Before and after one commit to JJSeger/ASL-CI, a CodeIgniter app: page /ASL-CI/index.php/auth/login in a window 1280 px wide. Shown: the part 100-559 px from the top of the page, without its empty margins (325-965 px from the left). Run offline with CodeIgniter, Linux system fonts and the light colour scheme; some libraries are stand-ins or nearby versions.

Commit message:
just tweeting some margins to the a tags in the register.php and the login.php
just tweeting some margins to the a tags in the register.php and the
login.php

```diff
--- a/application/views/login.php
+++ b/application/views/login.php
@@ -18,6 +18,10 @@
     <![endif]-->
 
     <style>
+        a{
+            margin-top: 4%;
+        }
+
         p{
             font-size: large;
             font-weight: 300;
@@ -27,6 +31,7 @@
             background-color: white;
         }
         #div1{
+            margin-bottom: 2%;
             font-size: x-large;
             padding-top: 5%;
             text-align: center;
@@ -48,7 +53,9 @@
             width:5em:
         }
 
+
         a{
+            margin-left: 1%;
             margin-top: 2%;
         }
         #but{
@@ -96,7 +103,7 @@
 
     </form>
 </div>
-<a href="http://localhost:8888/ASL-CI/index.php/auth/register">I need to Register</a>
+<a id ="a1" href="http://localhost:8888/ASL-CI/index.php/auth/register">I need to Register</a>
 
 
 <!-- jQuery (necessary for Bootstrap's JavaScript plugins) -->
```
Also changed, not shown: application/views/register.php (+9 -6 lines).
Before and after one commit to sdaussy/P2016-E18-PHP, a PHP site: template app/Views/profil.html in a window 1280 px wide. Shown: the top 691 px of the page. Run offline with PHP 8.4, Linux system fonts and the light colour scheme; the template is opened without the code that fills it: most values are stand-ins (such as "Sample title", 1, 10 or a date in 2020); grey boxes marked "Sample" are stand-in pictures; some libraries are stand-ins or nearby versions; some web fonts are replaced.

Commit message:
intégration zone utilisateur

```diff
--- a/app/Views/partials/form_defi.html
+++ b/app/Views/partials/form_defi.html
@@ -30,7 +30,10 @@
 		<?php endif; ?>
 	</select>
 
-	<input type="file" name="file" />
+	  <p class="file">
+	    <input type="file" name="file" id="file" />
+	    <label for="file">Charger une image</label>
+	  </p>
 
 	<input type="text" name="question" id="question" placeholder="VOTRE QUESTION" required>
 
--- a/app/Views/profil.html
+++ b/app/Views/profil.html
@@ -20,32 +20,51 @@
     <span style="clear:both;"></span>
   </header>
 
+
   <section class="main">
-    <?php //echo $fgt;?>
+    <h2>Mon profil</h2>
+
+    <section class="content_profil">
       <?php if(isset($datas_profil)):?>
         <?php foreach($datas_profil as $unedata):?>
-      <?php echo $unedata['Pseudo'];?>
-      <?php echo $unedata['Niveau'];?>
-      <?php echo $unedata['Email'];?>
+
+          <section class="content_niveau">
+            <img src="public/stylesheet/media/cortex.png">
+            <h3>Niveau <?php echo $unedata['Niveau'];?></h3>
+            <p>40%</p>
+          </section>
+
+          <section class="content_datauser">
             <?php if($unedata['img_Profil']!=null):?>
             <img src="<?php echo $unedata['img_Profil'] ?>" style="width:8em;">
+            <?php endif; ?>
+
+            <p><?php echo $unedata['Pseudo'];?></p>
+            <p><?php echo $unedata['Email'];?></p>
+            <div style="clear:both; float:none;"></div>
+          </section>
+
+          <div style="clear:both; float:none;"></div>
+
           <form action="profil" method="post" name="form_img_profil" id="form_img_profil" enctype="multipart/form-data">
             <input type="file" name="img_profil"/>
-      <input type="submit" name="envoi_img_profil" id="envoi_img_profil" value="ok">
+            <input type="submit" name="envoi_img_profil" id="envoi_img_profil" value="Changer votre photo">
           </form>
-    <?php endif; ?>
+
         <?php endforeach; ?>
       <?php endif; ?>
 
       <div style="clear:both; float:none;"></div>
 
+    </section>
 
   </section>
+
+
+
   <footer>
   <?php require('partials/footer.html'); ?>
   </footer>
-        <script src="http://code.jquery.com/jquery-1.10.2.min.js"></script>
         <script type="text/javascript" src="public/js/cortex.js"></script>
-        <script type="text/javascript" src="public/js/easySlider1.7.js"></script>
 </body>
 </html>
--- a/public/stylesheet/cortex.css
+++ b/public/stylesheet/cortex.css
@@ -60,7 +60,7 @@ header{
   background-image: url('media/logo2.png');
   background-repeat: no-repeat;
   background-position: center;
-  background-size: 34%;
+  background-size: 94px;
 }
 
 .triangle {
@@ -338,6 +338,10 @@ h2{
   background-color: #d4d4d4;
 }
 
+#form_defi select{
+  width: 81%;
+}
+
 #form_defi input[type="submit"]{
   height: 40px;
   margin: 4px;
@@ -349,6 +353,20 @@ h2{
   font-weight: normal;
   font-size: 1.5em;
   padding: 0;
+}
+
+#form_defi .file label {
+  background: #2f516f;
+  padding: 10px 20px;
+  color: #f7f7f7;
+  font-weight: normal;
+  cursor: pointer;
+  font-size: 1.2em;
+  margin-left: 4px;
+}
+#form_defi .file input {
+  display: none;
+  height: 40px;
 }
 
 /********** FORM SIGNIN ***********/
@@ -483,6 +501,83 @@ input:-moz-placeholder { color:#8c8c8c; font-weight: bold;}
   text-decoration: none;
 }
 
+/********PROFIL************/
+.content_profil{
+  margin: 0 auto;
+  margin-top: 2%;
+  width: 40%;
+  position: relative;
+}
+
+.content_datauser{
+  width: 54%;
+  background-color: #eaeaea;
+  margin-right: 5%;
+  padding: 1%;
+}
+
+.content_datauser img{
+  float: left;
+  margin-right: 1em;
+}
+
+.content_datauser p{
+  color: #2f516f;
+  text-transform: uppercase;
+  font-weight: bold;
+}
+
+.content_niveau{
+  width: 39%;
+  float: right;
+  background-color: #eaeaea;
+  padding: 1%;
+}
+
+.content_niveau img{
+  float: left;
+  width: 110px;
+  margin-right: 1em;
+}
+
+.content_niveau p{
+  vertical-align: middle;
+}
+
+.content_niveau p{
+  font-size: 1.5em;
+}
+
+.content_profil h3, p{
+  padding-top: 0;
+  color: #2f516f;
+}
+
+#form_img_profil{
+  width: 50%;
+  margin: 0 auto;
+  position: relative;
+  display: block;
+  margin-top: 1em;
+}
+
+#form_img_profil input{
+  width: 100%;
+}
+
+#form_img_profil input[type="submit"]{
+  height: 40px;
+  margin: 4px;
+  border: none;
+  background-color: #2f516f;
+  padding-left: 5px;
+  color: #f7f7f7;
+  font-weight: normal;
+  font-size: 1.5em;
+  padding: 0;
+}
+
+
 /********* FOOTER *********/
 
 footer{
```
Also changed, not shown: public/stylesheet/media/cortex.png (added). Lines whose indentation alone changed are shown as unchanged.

TASK DESCRIPTION →
The answer should be one number only: how many lines in the listing hold "http".

ANSWER TO THE EXERCISE →
3